Exercise requirements » Looking through the listing that follows, count every line with the string "background" and state the number alone.

Dataset records »

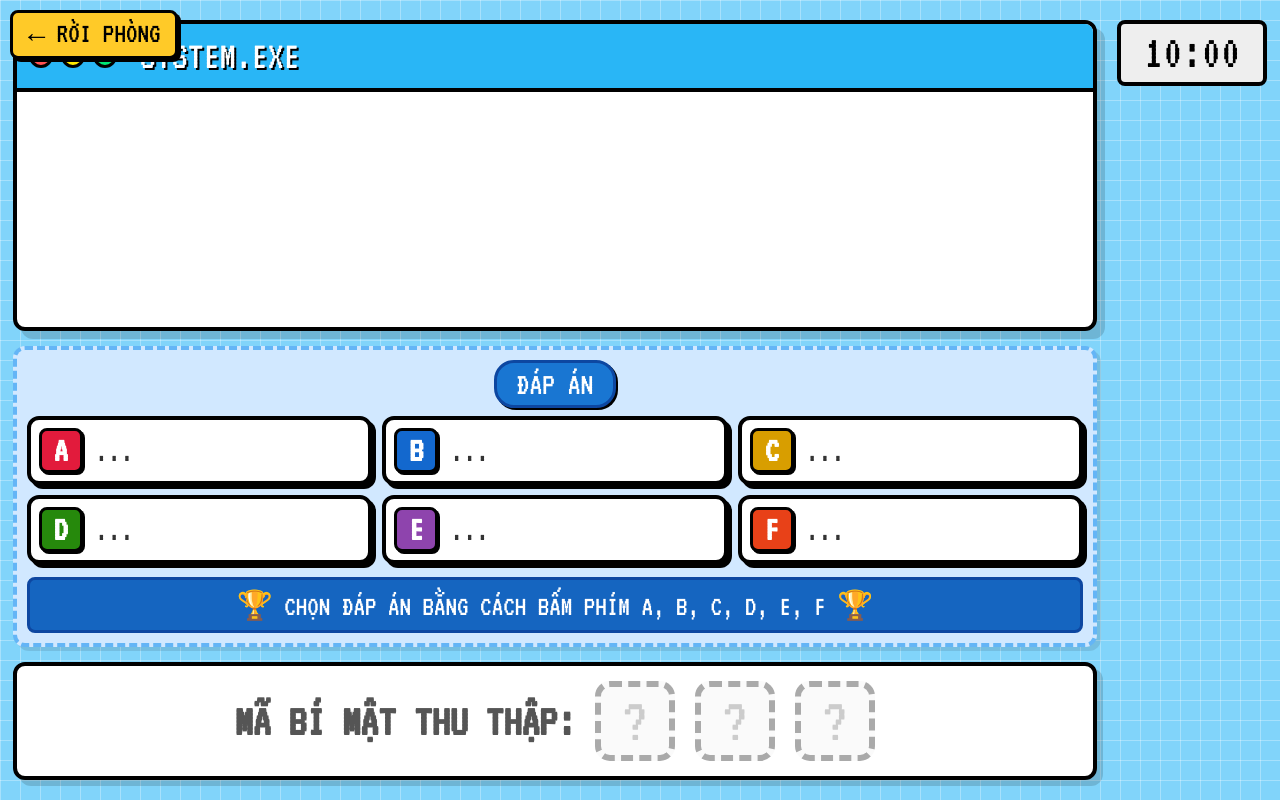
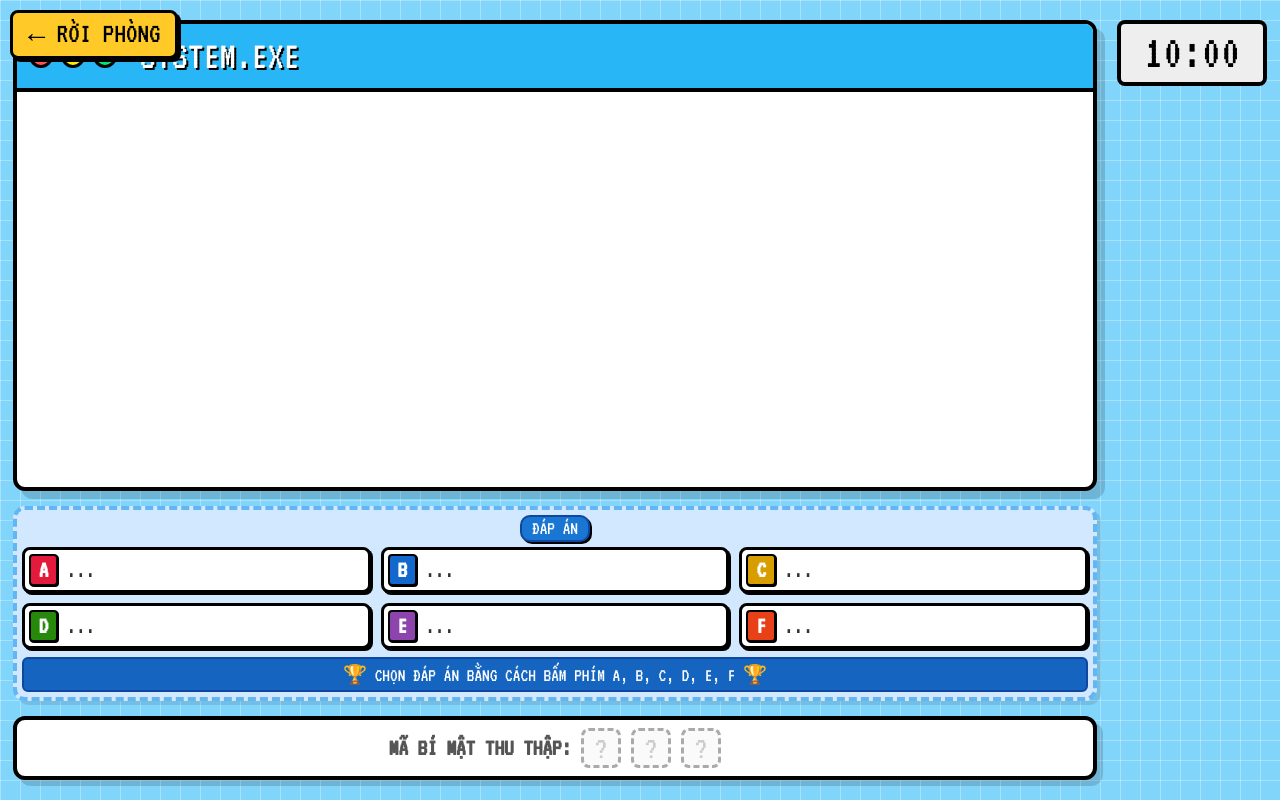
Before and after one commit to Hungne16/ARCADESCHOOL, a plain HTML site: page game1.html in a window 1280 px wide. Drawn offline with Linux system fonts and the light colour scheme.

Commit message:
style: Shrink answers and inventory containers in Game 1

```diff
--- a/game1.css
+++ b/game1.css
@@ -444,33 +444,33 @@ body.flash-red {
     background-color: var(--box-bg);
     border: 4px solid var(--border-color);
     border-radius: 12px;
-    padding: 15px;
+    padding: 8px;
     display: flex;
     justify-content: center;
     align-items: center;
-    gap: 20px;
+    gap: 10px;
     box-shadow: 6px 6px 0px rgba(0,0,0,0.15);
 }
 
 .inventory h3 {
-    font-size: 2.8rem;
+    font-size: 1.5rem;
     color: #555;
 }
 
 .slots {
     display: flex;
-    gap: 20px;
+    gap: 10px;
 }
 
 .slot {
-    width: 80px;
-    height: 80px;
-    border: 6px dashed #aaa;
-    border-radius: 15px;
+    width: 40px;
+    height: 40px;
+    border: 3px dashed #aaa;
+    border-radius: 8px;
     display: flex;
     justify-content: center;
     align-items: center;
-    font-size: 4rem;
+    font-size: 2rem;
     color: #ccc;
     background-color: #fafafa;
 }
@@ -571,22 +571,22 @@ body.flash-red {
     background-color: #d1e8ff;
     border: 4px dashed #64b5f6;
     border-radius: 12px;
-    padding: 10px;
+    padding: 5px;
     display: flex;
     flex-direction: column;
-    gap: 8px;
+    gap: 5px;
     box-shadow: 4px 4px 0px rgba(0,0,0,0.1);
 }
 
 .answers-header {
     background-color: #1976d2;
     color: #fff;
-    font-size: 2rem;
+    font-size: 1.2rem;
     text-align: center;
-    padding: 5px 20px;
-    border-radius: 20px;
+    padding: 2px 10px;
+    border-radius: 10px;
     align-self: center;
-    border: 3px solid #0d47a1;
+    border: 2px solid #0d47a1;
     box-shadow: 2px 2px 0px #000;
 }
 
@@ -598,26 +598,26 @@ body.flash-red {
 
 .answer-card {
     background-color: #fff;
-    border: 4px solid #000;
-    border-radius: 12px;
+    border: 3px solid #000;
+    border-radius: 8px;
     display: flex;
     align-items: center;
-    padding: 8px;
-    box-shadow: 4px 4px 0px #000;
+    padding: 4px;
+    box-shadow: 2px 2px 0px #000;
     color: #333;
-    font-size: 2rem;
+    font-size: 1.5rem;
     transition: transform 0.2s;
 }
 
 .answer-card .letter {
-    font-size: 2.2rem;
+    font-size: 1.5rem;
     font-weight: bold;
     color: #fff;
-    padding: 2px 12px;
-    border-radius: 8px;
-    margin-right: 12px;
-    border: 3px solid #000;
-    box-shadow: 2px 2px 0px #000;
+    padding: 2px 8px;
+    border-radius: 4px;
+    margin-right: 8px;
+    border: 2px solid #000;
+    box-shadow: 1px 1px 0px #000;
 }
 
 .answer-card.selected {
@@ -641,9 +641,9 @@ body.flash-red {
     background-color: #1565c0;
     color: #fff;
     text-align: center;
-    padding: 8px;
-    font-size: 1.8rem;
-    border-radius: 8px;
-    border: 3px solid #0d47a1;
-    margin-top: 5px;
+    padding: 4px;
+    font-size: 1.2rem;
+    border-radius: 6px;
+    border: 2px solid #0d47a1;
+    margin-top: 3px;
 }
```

The answer » 6